The problem is that low side number. If as is the case with the OP, the US power level is less than 35, what are you going to do? Stock response is place a low frequency attenuator on the drop. Well, that would cause the modem to up its power output to compensate, but what does that do besides lower the headroom of the modem? It doesn't change anything (level or noise) between the filter and the CMTS and the CMTS sees the same signal level.


nerdburg
Premium
join:2009-08-20
Schuylkill Haven, PA
kudos:1


The problem is that low side number. If as is the case with the OP, the US power level is less than 35, what are you going to do? Stock response is place a low frequency attenuator on the drop.

OP's level may be fine in his system. If it's working, I wouldn't do anything. If OP has issues, then Maintenance needs to make adjustments to the cable plant. It's pretty common knowledge amongst cable nerds that you can't attenuate upstream signal, but a lot newer techs don't understand that. Heck, I didn't understand it either for a long time.

travelguy

join:1999-09-03
Santa Fe, NM
said by nerdburg:

If it's working, I wouldn't do anything.

I agree!

said by nerdburg:

If OP has issues, then Maintenance needs to make adjustments to the cable plant. It's pretty common knowledge amongst cable nerds that you can't attenuate upstream signal, but a lot newer techs don't understand that. Heck, I didn't understand it either for a long time.

That's my point.

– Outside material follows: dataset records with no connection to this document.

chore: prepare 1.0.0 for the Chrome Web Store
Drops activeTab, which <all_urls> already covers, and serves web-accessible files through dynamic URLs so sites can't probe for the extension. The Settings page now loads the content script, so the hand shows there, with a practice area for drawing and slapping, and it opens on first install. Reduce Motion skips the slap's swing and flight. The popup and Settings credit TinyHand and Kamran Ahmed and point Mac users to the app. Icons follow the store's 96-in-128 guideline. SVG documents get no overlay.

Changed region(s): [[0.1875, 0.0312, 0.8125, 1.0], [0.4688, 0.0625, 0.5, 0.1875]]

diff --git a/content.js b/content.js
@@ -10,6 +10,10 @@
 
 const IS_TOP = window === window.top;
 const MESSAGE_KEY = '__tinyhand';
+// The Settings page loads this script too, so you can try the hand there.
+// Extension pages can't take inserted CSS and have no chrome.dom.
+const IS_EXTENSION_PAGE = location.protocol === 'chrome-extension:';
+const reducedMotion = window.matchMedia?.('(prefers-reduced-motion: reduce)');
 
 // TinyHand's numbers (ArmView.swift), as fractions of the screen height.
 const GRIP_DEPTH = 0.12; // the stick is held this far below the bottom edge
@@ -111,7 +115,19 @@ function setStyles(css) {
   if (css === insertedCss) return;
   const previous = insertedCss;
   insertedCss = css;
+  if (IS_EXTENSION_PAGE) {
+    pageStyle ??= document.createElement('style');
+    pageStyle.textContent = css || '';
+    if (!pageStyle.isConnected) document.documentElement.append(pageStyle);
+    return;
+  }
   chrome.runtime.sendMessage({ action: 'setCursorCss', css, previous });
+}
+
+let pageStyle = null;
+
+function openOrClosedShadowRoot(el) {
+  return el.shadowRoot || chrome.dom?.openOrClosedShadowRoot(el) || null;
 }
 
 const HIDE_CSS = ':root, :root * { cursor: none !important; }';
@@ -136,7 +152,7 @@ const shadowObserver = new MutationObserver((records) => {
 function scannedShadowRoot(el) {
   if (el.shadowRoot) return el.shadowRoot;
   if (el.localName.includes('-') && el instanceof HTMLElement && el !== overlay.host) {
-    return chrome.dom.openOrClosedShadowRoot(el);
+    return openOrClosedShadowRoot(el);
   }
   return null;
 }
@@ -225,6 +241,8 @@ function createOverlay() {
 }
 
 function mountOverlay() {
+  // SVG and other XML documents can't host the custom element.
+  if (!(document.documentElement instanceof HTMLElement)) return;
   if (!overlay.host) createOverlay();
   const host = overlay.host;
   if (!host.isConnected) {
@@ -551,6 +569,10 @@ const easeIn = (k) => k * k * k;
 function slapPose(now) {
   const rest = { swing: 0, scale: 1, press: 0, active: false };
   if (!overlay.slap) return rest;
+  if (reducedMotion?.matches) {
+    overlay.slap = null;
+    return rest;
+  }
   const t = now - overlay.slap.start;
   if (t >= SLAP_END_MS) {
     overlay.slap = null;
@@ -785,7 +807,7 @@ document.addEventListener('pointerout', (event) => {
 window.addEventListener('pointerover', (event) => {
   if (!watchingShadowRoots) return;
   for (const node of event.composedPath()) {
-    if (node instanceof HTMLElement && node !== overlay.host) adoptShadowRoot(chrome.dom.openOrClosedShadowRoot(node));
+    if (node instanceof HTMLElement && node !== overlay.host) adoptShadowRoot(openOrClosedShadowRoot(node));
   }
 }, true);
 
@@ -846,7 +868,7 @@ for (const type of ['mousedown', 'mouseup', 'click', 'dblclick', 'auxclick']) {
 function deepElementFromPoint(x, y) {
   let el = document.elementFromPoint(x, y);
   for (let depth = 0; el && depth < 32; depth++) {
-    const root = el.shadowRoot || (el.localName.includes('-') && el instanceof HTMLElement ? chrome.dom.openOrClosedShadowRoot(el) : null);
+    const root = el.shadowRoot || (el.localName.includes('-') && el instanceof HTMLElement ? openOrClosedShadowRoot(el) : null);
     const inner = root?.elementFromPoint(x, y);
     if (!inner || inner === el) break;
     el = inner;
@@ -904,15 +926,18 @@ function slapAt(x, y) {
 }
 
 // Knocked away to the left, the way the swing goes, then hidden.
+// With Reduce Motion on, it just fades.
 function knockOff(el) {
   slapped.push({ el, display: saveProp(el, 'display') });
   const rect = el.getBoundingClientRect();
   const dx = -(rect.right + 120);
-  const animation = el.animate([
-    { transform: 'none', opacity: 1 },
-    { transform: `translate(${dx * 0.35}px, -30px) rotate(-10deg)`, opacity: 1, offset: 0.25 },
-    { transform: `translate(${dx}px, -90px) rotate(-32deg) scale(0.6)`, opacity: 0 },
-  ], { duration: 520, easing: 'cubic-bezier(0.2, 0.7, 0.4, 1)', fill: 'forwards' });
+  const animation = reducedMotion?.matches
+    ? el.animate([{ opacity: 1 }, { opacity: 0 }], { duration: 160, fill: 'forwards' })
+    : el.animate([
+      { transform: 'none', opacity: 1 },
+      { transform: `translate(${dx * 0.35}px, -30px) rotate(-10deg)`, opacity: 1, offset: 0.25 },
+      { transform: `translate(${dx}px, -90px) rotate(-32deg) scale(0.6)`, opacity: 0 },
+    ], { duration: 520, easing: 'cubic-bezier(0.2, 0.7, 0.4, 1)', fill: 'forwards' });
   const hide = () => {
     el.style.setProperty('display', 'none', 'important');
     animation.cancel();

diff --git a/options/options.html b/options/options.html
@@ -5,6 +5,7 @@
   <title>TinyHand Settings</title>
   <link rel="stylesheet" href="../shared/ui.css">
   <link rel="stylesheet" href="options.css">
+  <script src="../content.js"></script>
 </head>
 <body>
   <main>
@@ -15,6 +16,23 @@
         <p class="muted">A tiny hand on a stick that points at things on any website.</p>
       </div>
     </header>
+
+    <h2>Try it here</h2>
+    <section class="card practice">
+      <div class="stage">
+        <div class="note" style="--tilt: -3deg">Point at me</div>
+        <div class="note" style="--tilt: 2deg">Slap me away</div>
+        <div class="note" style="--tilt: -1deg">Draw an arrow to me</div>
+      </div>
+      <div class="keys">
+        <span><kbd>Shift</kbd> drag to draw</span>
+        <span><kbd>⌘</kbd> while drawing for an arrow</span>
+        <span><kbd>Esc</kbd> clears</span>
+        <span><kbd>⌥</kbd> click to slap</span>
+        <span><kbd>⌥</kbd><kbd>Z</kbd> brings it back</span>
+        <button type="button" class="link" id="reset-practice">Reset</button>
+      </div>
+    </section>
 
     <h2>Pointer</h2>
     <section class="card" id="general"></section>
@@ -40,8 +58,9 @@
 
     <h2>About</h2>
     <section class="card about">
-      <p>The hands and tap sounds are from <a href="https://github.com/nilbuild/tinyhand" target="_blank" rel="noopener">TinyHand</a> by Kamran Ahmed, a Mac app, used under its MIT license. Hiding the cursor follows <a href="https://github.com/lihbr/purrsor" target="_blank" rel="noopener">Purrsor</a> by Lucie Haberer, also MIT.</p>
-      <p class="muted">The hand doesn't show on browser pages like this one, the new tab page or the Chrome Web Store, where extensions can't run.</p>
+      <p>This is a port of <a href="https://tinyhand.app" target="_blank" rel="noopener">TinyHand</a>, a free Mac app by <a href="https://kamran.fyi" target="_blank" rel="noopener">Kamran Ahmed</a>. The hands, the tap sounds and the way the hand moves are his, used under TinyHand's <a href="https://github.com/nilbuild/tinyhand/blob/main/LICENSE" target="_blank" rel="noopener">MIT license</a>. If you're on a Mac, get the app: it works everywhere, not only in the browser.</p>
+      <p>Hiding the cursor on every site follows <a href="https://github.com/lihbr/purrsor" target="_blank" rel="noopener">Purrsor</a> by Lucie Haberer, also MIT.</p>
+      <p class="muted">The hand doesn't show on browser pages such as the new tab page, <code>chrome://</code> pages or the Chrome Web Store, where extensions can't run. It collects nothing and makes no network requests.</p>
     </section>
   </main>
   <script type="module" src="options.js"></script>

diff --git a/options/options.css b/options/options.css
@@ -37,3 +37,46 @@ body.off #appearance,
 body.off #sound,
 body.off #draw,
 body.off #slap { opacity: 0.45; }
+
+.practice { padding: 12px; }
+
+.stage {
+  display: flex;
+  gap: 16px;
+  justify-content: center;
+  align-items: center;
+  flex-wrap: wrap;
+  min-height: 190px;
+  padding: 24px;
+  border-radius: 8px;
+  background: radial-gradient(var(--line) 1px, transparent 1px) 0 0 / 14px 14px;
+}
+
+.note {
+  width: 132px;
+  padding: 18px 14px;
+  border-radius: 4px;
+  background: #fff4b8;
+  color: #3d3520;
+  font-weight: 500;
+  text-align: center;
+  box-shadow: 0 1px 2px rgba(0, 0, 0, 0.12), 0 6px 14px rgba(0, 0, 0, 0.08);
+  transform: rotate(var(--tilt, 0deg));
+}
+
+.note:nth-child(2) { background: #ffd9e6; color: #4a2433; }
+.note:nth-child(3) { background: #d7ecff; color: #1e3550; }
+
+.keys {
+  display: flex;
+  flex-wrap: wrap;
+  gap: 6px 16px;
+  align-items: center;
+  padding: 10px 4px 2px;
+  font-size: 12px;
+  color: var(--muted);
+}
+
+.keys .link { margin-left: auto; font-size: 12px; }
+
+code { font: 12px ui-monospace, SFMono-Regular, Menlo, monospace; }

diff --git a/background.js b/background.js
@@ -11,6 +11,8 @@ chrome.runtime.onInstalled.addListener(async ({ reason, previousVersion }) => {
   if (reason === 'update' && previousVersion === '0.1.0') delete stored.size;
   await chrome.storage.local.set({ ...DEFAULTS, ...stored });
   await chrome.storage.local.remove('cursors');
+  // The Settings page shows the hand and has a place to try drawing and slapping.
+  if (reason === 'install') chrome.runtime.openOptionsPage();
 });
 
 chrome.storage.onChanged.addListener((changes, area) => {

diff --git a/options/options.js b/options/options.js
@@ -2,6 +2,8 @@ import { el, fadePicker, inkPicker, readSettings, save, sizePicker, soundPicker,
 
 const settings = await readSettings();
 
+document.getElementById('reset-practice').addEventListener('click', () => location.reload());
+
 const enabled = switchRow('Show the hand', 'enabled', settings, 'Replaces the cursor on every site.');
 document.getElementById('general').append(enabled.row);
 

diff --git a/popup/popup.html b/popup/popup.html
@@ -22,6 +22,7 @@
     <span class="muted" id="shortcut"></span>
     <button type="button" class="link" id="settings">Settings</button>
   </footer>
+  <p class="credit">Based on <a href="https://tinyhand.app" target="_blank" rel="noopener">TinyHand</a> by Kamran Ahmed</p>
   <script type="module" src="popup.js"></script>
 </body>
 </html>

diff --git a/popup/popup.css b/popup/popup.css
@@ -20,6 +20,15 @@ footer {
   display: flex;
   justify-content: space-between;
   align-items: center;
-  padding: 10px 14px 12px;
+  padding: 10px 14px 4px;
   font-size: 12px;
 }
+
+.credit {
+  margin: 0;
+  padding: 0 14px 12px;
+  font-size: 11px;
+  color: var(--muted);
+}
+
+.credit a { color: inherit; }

I wasn't proposing an attenuator, Just pointing out that it wouldn't buy anything. My real question is what adjustments to the cable plant? You have a link between the CMTS and the CM. The CMTS measures the signal and noise and commands the CM to output at a certain level. What would you do that would cause the CMTS to increase that CM US command?


THZNDUP
Deorum Offensa Diis Curae
Premium
join:2003-09-18
Lard
kudos:2
said by travelguy:

... My real question is what adjustments to the cable plant? You have a link between the CMTS and the CM. The CMTS measures the signal and noise and commands the CM to output at a certain level. What would you do that would cause the CMTS to increase that CM US command?

Short answer-balance that link between the CMTS and CM(s) by adjusting/correcting the slope and gain in the reverse amplifiers. Additional work would be to correct any cable/connector/passive problems in between.
--
one should not increase, beyond what is necessary, the number of entities required to explain anything

travelguy

join:1999-09-03
Santa Fe, NM
said by THZNDUP:

Short answer-balance that link between the CMTS and CM(s) by adjusting/correcting the slope and gain in the reverse amplifiers. Additional work would be to correct any cable/connector/passive problems in between.

Thank you - that makes sense. What I think you are saying is that low output from a CM could be a symptom of one or more reverse amps turned up high to compensate for signal loss. Fix the signal loss, you can reduce the gain of the reverse amp. Reduce the gain of the reverse amp and the CM output can be increased.


THZNDUP
Deorum Offensa Diis Curae
Premium
join:2003-09-18
Lard
kudos:2
As well as minimize the contributory effects of running the reverse amps out of their system design specs or an out of spec amp or return path ingress or a flaw in the system design or.......

The most recent adjustments(?) here have resulted in me losing about 5db both up and down. Was +5dn/+40up now 0db down and +35db up. Did get about a 3db increase in downstream SNR though.

A db here, a db there and pretty soon you're talking some real signal.


--
one should not increase, beyond what is necessary, the number of entities required to explain anything


Johkal
Cool Cat
Premium,MVM
join:2002-11-13
Happy Valley
kudos:10
reply to andyross
said by andyross:

said by Johkal:

55 dBmV is the observed max where a modem may see disconnects.
As for understanding signal levels; LOL! That's funny!

»Comcast High Speed Internet FAQ »What should my Signal Levels be?

"*Recommended upstream signal levels are +35 dBmV to +49 dBmV."

But, with upstream bonding, you'd want to keep it in the low-mid 40's at best, to leave some overhead. The max transmit is 51-52dB with 3-channel bonding.

Looks like you didn't read any posts before that one. Read my 1st post.
--
In God we trust; all others bring data!